VIENNA (Reuters) - Glaciers and mountain snow are melting earlier in the year than usual, meaning the water has already gone when millions of people need it during the summer when rainfall is lower, scientists warned on Monday.
“This is just a time bomb,” said hydrologist Carmen de Jong at a meeting of geoscientists in Vienna.
Those areas most at risk from a lack of water for drinking and agriculture include parts of the Middle East, southern Africa, the United States, South America and the Mediterranean.
Rising global temperatures mean the melt water is occurring earlier and faster in the year and the mountains may no longer be able to provide a vital stop gap.
“In some areas where the glaciers are small they could be gone in 30 or 50 years time and a very reliable source of water, especially for the summer months, may be gone.”
De Jong was referring to parts of the Mediterranean where her research is focused but she said this threat also applies to the entire Alps region and other global mountain sources.
Daniel Viviroli, from the University of Berne, believes nearly 40 percent of mountainous regions could be at risk, as they provide water to populations which cannot get it elsewhere.
He says the earth’s sub-tropic zones, which are home to 70 percent of the world’s population, are the most vulnerable.
And with the global population expected to expand rapidly, there may not always be enough water to drink, let alone to water crops, which use about 70 percent of melt-water.
In Afghanistan, home to some 3,500 of the world’s glaciers, the effects of global warming are already being felt in the Hindu Kush said U.S. Geological Survey researcher Bruce Molnia.
“Glaciers are getting smaller and smaller,” he said adding that this was leading to more frequent flooding.
In some valleys snow has completely disappeared during months when it usually blankets the mountains and many basins have drained, Molnia said.
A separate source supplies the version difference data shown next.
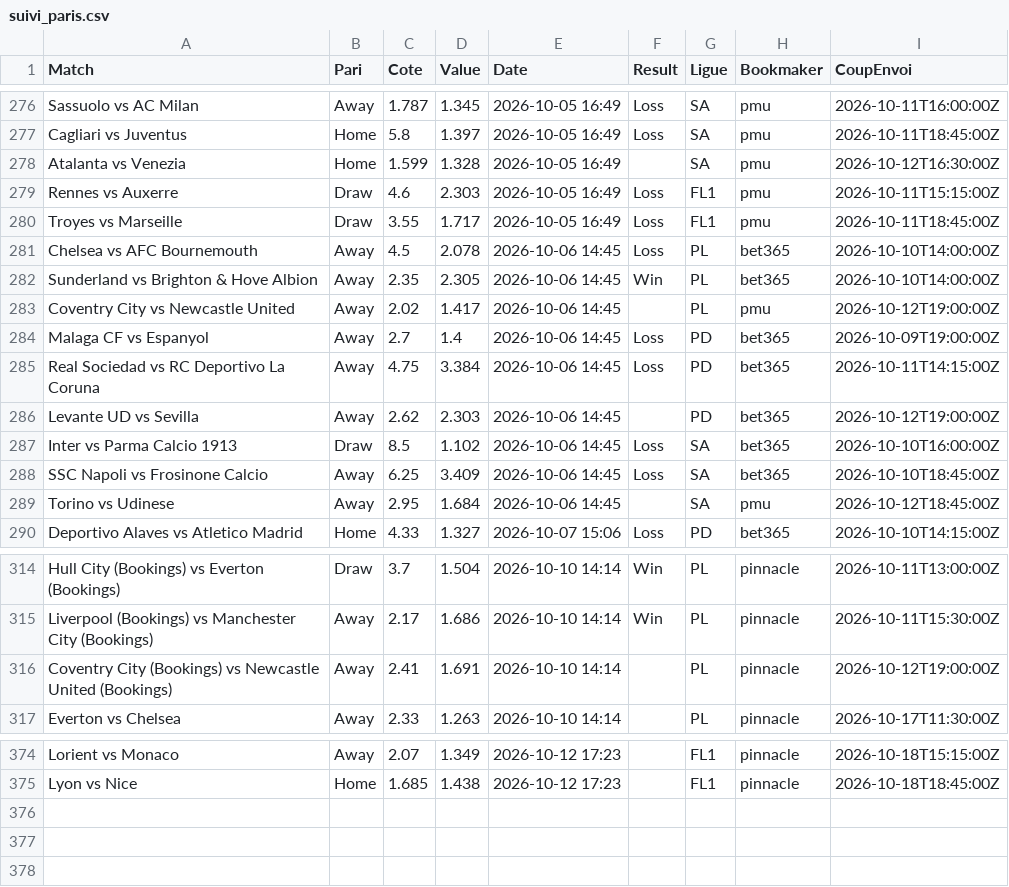
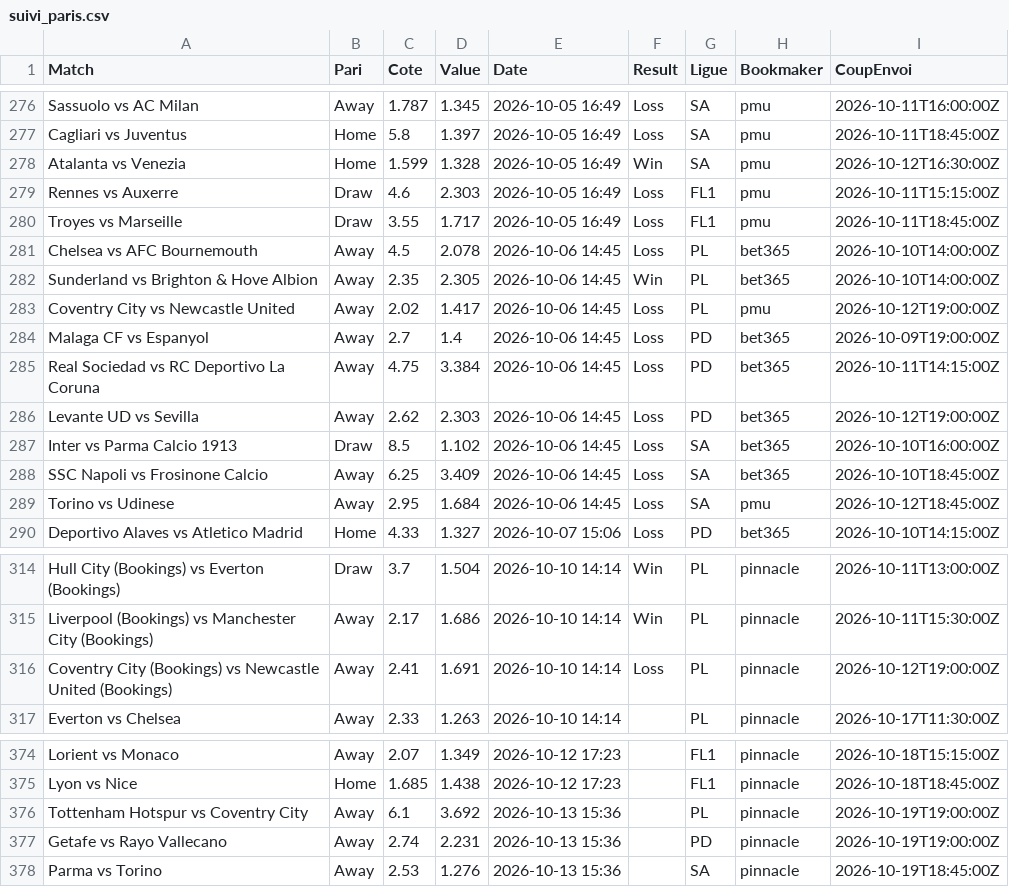
Before and after one commit to Matttgic/Euria, a CSV file: data/suivi_paris.csv, drawn as a sheet; only a part is shown, gaps mark what is left out; the diff covers the shown part only.

```diff
--- a/data/suivi_paris.csv
+++ b/data/suivi_paris.csv
@@ -277,3 +277,3 @@ Sassuolo vs AC Milan,Away,1.787,1.345,2026-10-05 16:49,Loss,SA,pmu,2026-10-11T16
 Cagliari vs Juventus,Home,5.8,1.397,2026-10-05 16:49,Loss,SA,pmu,2026-10-11T18:45:00Z
-Atalanta vs Venezia,Home,1.599,1.328,2026-10-05 16:49,,SA,pmu,2026-10-12T16:30:00Z
+Atalanta vs Venezia,Home,1.599,1.328,2026-10-05 16:49,Win,SA,pmu,2026-10-12T16:30:00Z
 Rennes vs Auxerre,Draw,4.6,2.303,2026-10-05 16:49,Loss,FL1,pmu,2026-10-11T15:15:00Z
@@ -282,9 +282,9 @@ Chelsea vs AFC Bournemouth,Away,4.5,2.078,2026-10-06 14:45,Loss,PL,bet365,2026-1
 Sunderland vs Brighton & Hove Albion,Away,2.35,2.305,2026-10-06 14:45,Win,PL,bet365,2026-10-10T14:00:00Z
-Coventry City vs Newcastle United,Away,2.02,1.417,2026-10-06 14:45,,PL,pmu,2026-10-12T19:00:00Z
+Coventry City vs Newcastle United,Away,2.02,1.417,2026-10-06 14:45,Loss,PL,pmu,2026-10-12T19:00:00Z
 Malaga CF vs Espanyol,Away,2.7,1.4,2026-10-06 14:45,Loss,PD,bet365,2026-10-09T19:00:00Z
 Real Sociedad vs RC Deportivo La Coruna,Away,4.75,3.384,2026-10-06 14:45,Loss,PD,bet365,2026-10-11T14:15:00Z
-Levante UD vs Sevilla,Away,2.62,2.303,2026-10-06 14:45,,PD,bet365,2026-10-12T19:00:00Z
+Levante UD vs Sevilla,Away,2.62,2.303,2026-10-06 14:45,Loss,PD,bet365,2026-10-12T19:00:00Z
 Inter vs Parma Calcio 1913,Draw,8.5,1.102,2026-10-06 14:45,Loss,SA,bet365,2026-10-10T16:00:00Z
 SSC Napoli vs Frosinone Calcio,Away,6.25,3.409,2026-10-06 14:45,Loss,SA,bet365,2026-10-10T18:45:00Z
-Torino vs Udinese,Away,2.95,1.684,2026-10-06 14:45,,SA,pmu,2026-10-12T18:45:00Z
+Torino vs Udinese,Away,2.95,1.684,2026-10-06 14:45,Loss,SA,pmu,2026-10-12T18:45:00Z
 Deportivo Alaves vs Atletico Madrid,Home,4.33,1.327,2026-10-07 15:06,Loss,PD,bet365,2026-10-10T14:15:00Z
@@ -315,3 +315,3 @@ Hull City (Bookings) vs Everton (Bookings),Draw,3.7,1.504,2026-10-10 14:14,Win,P
 Liverpool (Bookings) vs Manchester City (Bookings),Away,2.17,1.686,2026-10-10 14:14,Win,PL,pinnacle,2026-10-11T15:30:00Z
-Coventry City (Bookings) vs Newcastle United (Bookings),Away,2.41,1.691,2026-10-10 14:14,,PL,pinnacle,2026-10-12T19:00:00Z
+Coventry City (Bookings) vs Newcastle United (Bookings),Away,2.41,1.691,2026-10-10 14:14,Loss,PL,pinnacle,2026-10-12T19:00:00Z
 Everton vs Chelsea,Away,2.33,1.263,2026-10-10 14:14,,PL,pinnacle,2026-10-17T11:30:00Z
@@ -375 +375,4 @@ Lorient vs Monaco,Away,2.07,1.349,2026-10-12 17:23,,FL1,pinnacle,2026-10-18T15:1
 Lyon vs Nice,Home,1.685,1.438,2026-10-12 17:23,,FL1,pinnacle,2026-10-18T18:45:00Z
+Tottenham Hotspur vs Coventry City,Away,6.1,3.692,2026-10-13 15:36,,PL,pinnacle,2026-10-19T19:00:00Z
+Getafe vs Rayo Vallecano,Away,2.74,2.231,2026-10-13 15:36,,PD,pinnacle,2026-10-19T19:00:00Z
+Parma vs Torino,Away,2.53,1.276,2026-10-13 15:36,,SA,pinnacle,2026-10-19T18:45:00Z
```
Also changed, not shown: 3 edited cells elsewhere in this file, 1 other file.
“And what I am talking about here is adaptable to almost every one of the Himalayan countries that’s dependent on glacier-melted water,” he said.
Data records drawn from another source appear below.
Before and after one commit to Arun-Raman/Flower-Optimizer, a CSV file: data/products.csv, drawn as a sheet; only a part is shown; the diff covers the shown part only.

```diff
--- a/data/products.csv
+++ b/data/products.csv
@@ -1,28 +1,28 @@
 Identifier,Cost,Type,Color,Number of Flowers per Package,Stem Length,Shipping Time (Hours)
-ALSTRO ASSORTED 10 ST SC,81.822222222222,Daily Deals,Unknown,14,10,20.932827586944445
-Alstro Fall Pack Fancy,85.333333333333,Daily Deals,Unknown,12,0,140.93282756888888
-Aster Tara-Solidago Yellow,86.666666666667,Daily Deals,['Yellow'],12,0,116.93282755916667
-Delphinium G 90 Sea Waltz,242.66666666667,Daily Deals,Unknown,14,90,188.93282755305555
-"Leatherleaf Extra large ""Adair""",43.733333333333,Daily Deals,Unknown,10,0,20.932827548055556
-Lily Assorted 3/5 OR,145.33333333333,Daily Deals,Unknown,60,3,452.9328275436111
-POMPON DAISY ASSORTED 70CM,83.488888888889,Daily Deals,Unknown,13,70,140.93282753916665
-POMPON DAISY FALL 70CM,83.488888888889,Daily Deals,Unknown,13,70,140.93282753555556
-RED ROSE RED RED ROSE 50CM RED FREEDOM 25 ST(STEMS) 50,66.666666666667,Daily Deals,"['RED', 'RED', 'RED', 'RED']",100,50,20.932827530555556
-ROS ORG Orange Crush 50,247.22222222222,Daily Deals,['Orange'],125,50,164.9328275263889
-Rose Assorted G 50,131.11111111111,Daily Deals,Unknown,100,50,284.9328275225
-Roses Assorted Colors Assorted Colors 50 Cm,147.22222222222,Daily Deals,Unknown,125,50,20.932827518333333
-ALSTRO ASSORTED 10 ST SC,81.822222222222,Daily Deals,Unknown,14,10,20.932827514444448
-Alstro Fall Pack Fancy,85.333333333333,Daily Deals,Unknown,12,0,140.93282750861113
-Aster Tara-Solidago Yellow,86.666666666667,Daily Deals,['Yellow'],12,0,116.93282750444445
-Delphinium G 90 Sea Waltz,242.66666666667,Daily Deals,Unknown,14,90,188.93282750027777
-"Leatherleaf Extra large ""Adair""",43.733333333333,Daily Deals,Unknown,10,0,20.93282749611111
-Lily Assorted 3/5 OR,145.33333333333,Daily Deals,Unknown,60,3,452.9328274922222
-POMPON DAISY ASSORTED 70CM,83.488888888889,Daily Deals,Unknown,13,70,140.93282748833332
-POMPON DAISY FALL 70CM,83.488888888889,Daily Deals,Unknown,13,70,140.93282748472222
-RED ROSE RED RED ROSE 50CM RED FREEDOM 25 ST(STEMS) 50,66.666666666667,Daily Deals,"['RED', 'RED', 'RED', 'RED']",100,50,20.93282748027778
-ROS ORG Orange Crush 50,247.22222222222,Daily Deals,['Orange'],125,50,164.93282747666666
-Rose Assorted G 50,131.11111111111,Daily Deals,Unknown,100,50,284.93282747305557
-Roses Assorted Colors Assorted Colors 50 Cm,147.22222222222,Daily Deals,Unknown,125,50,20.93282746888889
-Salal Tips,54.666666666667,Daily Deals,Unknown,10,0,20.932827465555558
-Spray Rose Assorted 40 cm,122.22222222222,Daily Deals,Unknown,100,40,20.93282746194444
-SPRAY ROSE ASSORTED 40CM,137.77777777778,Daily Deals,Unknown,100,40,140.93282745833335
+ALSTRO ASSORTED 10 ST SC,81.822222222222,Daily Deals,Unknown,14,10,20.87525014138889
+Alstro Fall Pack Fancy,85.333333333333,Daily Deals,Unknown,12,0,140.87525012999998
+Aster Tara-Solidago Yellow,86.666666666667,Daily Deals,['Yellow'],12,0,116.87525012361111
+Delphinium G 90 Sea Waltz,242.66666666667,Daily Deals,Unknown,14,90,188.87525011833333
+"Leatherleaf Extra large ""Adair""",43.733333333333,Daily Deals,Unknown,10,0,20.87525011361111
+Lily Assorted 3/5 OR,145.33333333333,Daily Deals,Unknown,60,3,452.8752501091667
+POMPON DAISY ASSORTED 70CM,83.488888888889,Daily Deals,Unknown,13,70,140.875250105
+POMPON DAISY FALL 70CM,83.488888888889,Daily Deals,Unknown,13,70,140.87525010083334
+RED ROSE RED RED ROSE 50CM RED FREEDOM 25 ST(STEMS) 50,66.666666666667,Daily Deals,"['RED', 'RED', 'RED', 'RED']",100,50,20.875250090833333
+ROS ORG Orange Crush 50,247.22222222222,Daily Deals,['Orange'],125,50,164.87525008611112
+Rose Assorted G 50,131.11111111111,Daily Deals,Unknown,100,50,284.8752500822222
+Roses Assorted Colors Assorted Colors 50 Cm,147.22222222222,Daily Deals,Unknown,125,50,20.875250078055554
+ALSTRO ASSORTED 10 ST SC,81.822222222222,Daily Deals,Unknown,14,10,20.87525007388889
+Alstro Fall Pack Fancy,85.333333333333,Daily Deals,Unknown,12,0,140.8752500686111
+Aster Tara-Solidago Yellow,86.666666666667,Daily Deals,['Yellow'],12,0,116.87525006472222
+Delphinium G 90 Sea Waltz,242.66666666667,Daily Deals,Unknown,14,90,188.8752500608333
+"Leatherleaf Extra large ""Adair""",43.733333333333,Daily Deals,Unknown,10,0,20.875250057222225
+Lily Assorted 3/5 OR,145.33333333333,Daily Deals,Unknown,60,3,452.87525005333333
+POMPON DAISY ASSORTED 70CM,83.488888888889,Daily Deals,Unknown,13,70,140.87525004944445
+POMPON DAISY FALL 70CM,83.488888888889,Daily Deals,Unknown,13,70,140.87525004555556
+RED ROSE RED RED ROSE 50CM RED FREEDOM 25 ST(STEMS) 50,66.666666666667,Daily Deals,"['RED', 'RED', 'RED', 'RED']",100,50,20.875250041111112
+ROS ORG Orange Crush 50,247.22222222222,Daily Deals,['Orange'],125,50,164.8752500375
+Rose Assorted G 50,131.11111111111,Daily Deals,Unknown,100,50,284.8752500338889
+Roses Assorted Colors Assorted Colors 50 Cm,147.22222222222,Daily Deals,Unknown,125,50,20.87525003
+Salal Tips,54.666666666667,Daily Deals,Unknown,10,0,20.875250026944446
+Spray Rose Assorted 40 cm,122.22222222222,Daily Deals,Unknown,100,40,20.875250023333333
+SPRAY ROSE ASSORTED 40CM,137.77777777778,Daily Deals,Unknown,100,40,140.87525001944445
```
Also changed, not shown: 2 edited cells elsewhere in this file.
It has also been difficult to collect data in the region with scientists preferring to rely on satellite imagery rather risk fieldwork in the Taliban-occupied mountains.
De Jong points out that because only a handful of scientists study the hydrology of mountains, what they don’t know about them could be just as concerning as what they do.
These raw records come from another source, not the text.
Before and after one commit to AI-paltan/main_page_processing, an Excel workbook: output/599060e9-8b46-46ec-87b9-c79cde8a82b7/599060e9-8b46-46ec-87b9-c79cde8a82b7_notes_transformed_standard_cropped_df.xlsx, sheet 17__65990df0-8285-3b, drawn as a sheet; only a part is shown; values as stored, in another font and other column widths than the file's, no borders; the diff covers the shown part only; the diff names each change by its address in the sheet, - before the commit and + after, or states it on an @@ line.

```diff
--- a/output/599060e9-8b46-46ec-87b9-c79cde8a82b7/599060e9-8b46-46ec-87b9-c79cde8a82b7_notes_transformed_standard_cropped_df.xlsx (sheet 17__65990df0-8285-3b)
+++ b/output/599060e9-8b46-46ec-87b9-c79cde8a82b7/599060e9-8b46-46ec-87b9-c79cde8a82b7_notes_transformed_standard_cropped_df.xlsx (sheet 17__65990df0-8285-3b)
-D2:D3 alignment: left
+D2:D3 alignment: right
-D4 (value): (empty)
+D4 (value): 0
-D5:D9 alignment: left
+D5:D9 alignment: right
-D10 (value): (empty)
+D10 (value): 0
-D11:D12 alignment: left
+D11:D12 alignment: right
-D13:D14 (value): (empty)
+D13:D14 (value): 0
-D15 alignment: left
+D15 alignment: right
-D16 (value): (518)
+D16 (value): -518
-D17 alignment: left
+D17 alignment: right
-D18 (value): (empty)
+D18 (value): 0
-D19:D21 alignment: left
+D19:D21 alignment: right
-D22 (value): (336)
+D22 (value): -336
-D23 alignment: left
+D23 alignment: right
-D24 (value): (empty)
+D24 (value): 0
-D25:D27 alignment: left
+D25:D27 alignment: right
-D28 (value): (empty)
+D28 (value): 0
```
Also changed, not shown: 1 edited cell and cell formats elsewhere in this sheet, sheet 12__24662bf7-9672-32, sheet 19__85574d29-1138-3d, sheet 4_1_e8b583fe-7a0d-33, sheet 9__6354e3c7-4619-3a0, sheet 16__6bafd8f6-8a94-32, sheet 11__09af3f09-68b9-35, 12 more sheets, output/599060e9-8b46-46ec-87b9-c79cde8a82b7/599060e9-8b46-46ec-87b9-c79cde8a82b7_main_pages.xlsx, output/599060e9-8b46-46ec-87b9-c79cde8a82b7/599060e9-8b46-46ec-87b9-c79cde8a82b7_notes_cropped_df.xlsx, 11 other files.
“Mountains are seen as having water all the time and everywhere so people think they can take it all the time,” she said.
“But mountains are black boxes in the scientific sense, there is so much data missing for our models. We don’t quite know what is going on.”
Editing by Matthew Jones